(Dataset entries)
********

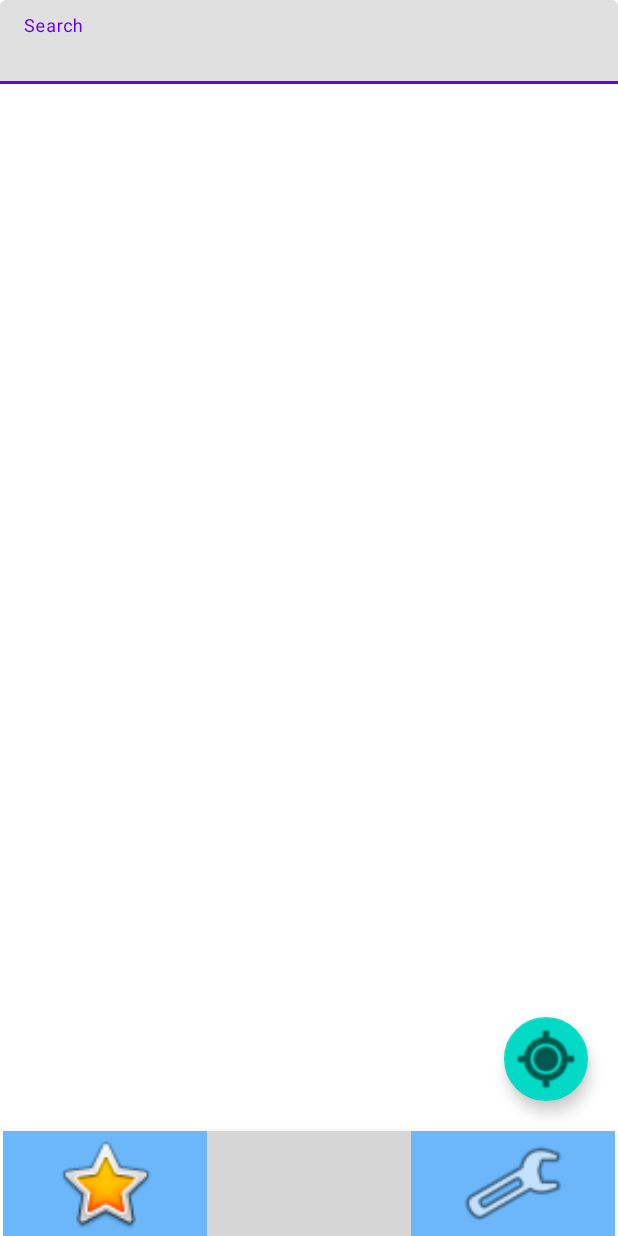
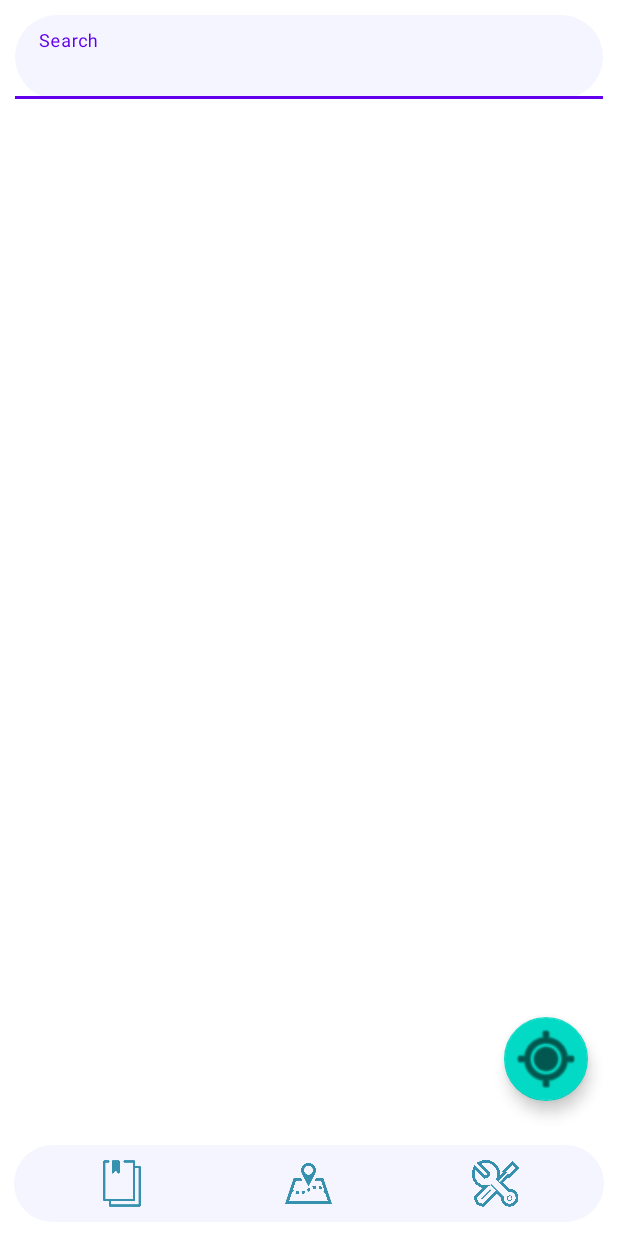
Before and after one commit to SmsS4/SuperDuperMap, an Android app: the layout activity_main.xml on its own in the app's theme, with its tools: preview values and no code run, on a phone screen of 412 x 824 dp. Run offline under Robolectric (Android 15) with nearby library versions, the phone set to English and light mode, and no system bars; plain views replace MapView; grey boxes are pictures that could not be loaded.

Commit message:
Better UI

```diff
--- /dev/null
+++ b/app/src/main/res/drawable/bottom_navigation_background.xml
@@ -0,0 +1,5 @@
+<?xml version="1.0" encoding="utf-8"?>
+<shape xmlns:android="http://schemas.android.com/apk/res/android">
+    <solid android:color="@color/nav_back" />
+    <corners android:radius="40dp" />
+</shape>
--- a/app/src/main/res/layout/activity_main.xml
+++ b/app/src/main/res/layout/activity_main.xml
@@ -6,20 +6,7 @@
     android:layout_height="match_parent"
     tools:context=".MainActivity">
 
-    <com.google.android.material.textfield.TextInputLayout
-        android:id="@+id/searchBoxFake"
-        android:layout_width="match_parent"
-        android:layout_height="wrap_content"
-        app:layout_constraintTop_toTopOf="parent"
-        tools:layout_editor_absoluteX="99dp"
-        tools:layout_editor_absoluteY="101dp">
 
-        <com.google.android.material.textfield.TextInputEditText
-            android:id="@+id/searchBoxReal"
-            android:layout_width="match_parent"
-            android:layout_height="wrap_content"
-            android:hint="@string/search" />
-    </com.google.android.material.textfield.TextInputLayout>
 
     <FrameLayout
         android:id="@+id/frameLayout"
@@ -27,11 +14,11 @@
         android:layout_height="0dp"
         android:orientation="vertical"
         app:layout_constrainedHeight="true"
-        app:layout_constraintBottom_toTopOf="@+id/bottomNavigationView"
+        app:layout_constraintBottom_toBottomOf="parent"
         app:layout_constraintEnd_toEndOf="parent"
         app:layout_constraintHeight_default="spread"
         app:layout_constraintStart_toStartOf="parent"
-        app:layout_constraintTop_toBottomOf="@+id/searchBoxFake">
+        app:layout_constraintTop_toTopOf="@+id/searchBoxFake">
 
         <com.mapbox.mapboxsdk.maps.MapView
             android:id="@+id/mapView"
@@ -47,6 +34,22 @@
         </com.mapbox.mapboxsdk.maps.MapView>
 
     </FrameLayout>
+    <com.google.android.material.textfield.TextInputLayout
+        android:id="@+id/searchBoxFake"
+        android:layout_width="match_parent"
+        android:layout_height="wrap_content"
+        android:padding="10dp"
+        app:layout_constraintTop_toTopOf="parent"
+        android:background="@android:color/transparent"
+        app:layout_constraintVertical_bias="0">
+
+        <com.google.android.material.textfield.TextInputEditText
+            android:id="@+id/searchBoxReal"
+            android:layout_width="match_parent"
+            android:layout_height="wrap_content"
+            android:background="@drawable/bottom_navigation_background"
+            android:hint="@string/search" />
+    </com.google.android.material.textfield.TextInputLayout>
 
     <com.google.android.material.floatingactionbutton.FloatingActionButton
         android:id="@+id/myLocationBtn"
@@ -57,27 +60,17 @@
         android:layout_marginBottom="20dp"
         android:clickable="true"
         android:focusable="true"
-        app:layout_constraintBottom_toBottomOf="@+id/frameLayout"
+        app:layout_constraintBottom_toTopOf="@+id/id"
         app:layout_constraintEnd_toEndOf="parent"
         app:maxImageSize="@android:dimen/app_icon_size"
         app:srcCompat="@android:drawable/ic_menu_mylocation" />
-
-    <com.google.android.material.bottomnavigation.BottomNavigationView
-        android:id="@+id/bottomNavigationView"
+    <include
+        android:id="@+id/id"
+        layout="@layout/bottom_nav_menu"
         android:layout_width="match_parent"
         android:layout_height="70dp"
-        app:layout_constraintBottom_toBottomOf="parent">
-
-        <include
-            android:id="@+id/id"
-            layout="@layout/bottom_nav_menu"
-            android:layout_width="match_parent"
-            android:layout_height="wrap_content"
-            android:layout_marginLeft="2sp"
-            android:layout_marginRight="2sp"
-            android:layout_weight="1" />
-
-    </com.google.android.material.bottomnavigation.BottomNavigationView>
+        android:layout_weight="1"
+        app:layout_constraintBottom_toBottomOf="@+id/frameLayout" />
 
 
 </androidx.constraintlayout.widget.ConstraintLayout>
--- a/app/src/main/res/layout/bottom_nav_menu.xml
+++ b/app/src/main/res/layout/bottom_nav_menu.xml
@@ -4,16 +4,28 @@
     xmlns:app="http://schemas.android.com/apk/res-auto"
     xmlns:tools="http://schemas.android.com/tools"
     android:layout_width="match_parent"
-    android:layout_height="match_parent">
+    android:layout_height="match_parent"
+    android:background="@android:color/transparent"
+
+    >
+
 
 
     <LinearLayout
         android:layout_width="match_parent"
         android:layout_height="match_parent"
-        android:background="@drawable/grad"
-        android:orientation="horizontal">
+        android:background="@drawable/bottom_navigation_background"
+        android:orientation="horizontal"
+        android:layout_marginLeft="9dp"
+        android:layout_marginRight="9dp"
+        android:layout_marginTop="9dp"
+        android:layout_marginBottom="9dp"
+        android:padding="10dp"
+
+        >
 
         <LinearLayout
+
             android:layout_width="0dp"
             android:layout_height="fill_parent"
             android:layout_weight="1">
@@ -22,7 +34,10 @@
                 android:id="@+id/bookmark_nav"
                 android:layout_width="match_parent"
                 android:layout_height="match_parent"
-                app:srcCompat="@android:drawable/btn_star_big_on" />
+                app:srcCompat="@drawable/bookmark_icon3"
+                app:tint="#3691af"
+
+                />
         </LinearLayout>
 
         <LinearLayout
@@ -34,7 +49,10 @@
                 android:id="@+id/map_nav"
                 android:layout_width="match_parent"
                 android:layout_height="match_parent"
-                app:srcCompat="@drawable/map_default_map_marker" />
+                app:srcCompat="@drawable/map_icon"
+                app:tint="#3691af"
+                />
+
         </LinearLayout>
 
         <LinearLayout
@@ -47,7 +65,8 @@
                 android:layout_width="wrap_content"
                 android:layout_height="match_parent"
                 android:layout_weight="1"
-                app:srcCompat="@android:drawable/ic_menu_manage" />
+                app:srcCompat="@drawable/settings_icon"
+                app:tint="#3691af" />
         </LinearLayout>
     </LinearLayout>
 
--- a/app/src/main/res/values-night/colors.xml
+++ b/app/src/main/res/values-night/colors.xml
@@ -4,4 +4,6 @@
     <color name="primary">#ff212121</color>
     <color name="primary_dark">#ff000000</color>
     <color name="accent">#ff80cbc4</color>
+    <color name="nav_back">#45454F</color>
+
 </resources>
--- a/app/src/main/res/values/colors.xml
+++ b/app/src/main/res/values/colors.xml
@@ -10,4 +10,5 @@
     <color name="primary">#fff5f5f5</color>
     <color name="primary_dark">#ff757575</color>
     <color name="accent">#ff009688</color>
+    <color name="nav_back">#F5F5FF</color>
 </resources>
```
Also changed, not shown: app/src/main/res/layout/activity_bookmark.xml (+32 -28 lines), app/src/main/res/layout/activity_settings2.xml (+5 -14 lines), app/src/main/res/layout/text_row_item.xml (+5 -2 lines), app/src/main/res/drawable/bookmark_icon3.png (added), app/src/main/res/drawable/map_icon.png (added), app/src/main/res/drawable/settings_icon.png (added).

********

WHAT IS BEING ASKED:
Within the records above, find every line holding the word "values" and give the total as a bare number.

EXERCISE SOLUTION:
5